TASK PROMPT
Look through the records, and wherever the string "Gesamt" turns up, copy out that line.

[Records contained in a dataset]
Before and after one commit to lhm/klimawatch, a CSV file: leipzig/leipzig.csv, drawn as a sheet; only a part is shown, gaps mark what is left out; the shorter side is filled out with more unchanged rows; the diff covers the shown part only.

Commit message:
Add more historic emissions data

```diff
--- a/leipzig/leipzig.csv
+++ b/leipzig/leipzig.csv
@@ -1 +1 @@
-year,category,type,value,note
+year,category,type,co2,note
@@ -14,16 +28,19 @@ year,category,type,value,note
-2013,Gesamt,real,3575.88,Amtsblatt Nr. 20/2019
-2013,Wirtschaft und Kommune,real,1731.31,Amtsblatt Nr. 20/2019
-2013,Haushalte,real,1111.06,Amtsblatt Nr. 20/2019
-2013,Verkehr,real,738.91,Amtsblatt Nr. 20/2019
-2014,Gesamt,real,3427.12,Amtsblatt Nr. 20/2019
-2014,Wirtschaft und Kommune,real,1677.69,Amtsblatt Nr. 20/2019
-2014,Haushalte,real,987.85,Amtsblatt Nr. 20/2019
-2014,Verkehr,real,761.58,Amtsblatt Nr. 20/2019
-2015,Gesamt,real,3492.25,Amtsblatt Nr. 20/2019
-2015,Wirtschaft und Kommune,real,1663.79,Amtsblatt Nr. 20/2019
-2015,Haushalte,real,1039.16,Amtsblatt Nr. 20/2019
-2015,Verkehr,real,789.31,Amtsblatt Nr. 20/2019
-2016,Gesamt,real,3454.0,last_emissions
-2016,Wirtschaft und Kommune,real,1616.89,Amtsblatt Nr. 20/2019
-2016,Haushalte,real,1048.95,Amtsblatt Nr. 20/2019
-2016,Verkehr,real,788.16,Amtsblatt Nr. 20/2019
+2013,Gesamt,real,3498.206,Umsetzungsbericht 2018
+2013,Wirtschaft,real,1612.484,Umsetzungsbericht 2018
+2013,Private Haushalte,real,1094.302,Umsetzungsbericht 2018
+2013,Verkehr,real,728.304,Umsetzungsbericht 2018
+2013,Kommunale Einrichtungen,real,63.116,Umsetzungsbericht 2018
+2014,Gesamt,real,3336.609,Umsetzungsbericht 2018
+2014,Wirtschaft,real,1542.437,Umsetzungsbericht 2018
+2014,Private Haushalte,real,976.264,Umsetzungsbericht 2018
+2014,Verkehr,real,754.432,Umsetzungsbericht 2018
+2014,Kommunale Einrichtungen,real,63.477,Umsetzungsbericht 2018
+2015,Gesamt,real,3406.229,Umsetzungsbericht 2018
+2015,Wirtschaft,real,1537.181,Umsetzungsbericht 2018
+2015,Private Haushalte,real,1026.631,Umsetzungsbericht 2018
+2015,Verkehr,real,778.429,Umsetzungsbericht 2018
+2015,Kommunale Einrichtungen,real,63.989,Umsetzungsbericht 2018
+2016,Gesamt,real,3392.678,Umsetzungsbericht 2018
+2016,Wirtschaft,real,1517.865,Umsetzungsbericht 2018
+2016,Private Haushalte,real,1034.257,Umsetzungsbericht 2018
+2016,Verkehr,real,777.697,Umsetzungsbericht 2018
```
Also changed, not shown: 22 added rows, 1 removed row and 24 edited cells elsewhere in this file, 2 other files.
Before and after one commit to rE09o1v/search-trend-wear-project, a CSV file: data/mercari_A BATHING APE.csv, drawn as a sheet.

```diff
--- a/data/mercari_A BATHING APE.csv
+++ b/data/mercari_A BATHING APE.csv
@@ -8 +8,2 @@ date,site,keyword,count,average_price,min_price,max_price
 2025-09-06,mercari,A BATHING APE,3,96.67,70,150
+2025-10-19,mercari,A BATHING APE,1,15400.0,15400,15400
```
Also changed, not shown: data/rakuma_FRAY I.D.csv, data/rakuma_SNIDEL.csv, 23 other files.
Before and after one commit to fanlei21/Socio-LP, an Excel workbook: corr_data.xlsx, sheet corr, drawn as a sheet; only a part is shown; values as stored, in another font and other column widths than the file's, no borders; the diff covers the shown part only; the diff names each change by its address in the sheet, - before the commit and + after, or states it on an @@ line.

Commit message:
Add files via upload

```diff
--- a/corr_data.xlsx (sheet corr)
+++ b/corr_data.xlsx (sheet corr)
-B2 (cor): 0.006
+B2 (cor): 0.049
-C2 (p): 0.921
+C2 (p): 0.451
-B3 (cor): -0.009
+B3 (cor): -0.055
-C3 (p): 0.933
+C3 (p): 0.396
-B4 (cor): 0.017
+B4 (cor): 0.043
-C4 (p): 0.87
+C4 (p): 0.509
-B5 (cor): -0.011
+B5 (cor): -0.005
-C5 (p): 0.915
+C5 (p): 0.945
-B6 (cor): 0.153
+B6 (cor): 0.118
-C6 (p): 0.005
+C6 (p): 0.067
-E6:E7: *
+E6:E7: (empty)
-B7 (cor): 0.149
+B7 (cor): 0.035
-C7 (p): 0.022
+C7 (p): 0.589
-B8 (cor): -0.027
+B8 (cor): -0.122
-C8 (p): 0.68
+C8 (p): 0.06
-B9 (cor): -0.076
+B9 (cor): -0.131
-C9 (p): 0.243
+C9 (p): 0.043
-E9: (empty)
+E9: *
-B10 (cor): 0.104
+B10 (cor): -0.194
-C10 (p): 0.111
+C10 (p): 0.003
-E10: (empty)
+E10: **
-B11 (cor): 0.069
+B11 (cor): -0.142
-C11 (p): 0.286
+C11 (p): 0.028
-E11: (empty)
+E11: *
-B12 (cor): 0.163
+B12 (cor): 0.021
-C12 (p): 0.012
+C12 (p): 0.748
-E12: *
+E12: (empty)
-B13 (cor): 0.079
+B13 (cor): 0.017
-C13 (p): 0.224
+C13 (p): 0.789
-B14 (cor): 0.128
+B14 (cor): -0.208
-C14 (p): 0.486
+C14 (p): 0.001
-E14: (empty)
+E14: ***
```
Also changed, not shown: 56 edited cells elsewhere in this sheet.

ANSWER BOX
-2013,Gesamt,real,3575.88,Amtsblatt Nr. 20/2019
-2014,Gesamt,real,3427.12,Amtsblatt Nr. 20/2019
-2015,Gesamt,real,3492.25,Amtsblatt Nr. 20/2019
-2016,Gesamt,real,3454.0,last_emissions
+2013,Gesamt,real,3498.206,Umsetzungsbericht 2018
+2014,Gesamt,real,3336.609,Umsetzungsbericht 2018
+2015,Gesamt,real,3406.229,Umsetzungsbericht 2018
+2016,Gesamt,real,3392.678,Umsetzungsbericht 2018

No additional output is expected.